I’m a huge Oscars fan. I once recorded a commentary for Chicago Public Radio about how seriously I take Oscars parties (back when we had them…sniff.). One year, I even compiled a list of favorite Oscar moments for this blog.
Although the ceremony will be different this year, I will nonetheless capture as much of it as I can on You Tube Monday night. But although I’ve only seen about half of the nominated films, I know right now that I will already be disappointed by the results.
And that’s because one film from 2020 that really deserved recognition didn’t get it: Never, Rarely, Sometimes, Always. Yeah, I know the Oscars are cheesy and they overlook good films every year. But the Oscars also matter. And I really would have liked to have seen this small, Indie movie have its day in the sun.
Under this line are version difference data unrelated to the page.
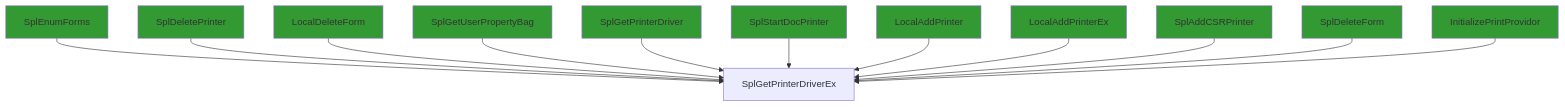
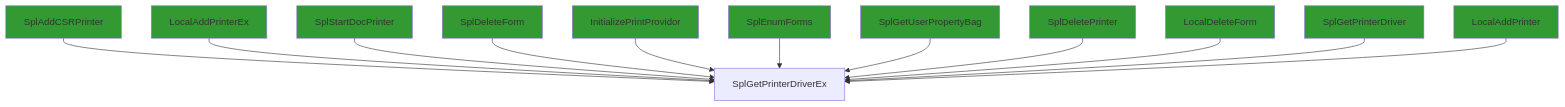
One commit to clearbluejar/ghidra-pyhidra-callgraphs changed the second of 4 diagrams in .callgraphs/localspl.dll.x64.10.0.22000.376/SplGetPrinterDriverEx.flow.md. Above: the diagram before and after it, drawn with Mermaid. The commit also changed other lines of this file and 15 other files, not shown here.

Commit message:
update with mermaid live links

````diff
--- a/.callgraphs/localspl.dll.x64.10.0.22000.376/SplGetPrinterDriverEx.flow.md
+++ b/.callgraphs/localspl.dll.x64.10.0.22000.376/SplGetPrinterDriverEx.flow.md
@@ -88,16 +92,16 @@
 ```mermaid
 flowchart TD
 classDef shaded fill:#339933
-1["SplEnumForms"]:::shaded --> root["SplGetPrinterDriverEx"]
-2["SplDeletePrinter"]:::shaded --> root["SplGetPrinterDriverEx"]
-0["LocalDeleteForm"]:::shaded --> root["SplGetPrinterDriverEx"]
+0["SplAddCSRPrinter"]:::shaded --> root["SplGetPrinterDriverEx"]
+10["LocalAddPrinterEx"]:::shaded --> root["SplGetPrinterDriverEx"]
+4["SplStartDocPrinter"]:::shaded --> root["SplGetPrinterDriverEx"]
+2["SplDeleteForm"]:::shaded --> root["SplGetPrinterDriverEx"]
+7["InitializePrintProvidor"]:::shaded --> root["SplGetPrinterDriverEx"]
+8["SplEnumForms"]:::shaded --> root["SplGetPrinterDriverEx"]
 6["SplGetUserPropertyBag"]:::shaded --> root["SplGetPrinterDriverEx"]
-7["SplGetPrinterDriver"]:::shaded --> root["SplGetPrinterDriverEx"]
-8["SplStartDocPrinter"]:::shaded --> root["SplGetPrinterDriverEx"]
-10["LocalAddPrinter"]:::shaded --> root["SplGetPrinterDriverEx"]
-4["LocalAddPrinterEx"]:::shaded --> root["SplGetPrinterDriverEx"]
-9["SplAddCSRPrinter"]:::shaded --> root["SplGetPrinterDriverEx"]
-5["SplDeleteForm"]:::shaded --> root["SplGetPrinterDriverEx"]
-3["InitializePrintProvidor"]:::shaded --> root["SplGetPrinterDriverEx"]
+5["SplDeletePrinter"]:::shaded --> root["SplGetPrinterDriverEx"]
+1["LocalDeleteForm"]:::shaded --> root["SplGetPrinterDriverEx"]
+3["SplGetPrinterDriver"]:::shaded --> root["SplGetPrinterDriverEx"]
+9["LocalAddPrinter"]:::shaded --> root["SplGetPrinterDriverEx"]
 
 ```
````
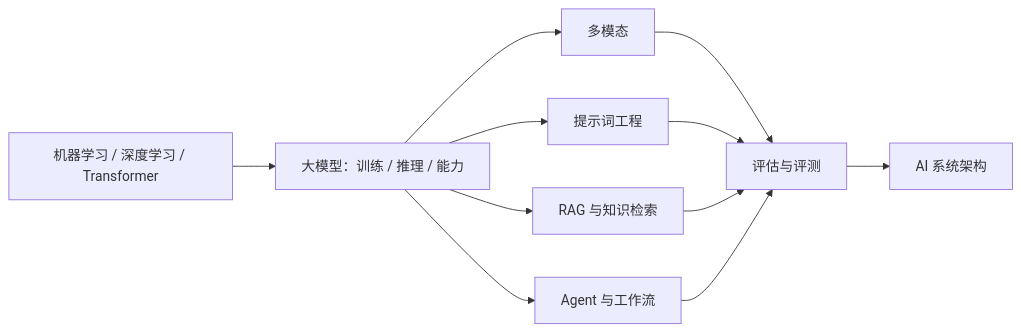
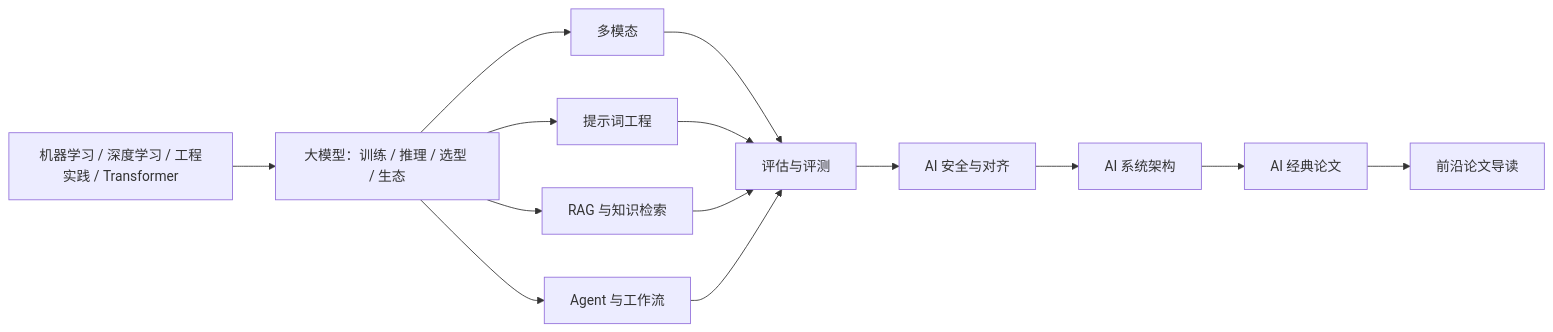
The diagram in docs/ai/index.md (AI-PM-Wiki/AIPM), drawn with Mermaid before and after one commit. The commit also changed other lines of this file and 248 other files, not shown here.

````diff
--- a/docs/ai/index.md
+++ b/docs/ai/index.md
@@ -9,13 +9,16 @@
 ```mermaid
 flowchart LR
-    foundation["机器学习 / 深度学习 / Transformer"] --> llm["大模型：训练 / 推理 / 能力"]
+    foundation["机器学习 / 深度学习 / 工程实践 / Transformer"] --> llm["大模型：训练 / 推理 / 选型 / 生态"]
     llm --> multimodal["多模态"]
     llm --> prompting["提示词工程"]
     llm --> rag["RAG 与知识检索"]
     llm --> agent["Agent 与工作流"]
     multimodal --> evaluation["评估与评测"]
     prompting --> evaluation
     rag --> evaluation
     agent --> evaluation
-    evaluation --> architecture["AI 系统架构"]
+    evaluation --> safety["AI 安全与对齐"]
+    safety --> architecture["AI 系统架构"]
+    architecture --> classic["AI 经典论文"]
+    classic --> frontier["前沿论文导读"]
 ```
````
Never/Rarely is a film about a 17-year old girl seeking to terminate a pregnancy. I realize that topic may be unpalatable to some for all sorts of reasons, so by all means stop reading this review if it is. But I still think this is a film worth seeing, for a variety of reasons:
a. It’s understated. First of all, Never Rarely is not message-y. While the writer/director Eliza Hittman’s politics – and punchline – are clear, this is one of the most understated films on a highly contentious issue I’ve ever seen. I appreciated that. I hate being proselytized to, even on a message with which I might be otherwise be inclined to agree. (See much of Michael Moore’s oeuvre, for example).
b. It’s grim. The film is also profoundly sad. There’s a scene where the protagonist answers some questions about her sex life with a counselor that is quietly devastating. That’s largely down to the performance from newcomer Sidney Flanigan. I’m not much for feel-good films, so this bleakness worked for me.
c. It’s about social class in America. In this sense, the film shares one theme with Minari, another 2020 filmic wonder that *has* gotten the attention it deserves. Never Rarely explores what happens when you don’t have enough money, and the lengths you need to go to achieve things that are trivial for someone else with more privilege. As Hittman explains in an interview in The Guardian, the real enemy in this film are the wider social structures that keep this girl down, not any one person in particular.
d. It’s about self-determination. One may differ on the abortion question, but one can’t deny the pluck and resourcefulness the main character and her cousin display in their efforts to get this procedure done. In this sense, Never Rarely is also a very American film.
e. It’s beautifully acted. Flanigan isn’t the only one to deliver a tour de force performance. So does her co-start Talia Ryder, and all the minor characters who dot this harsh but flinty coming-of-age story.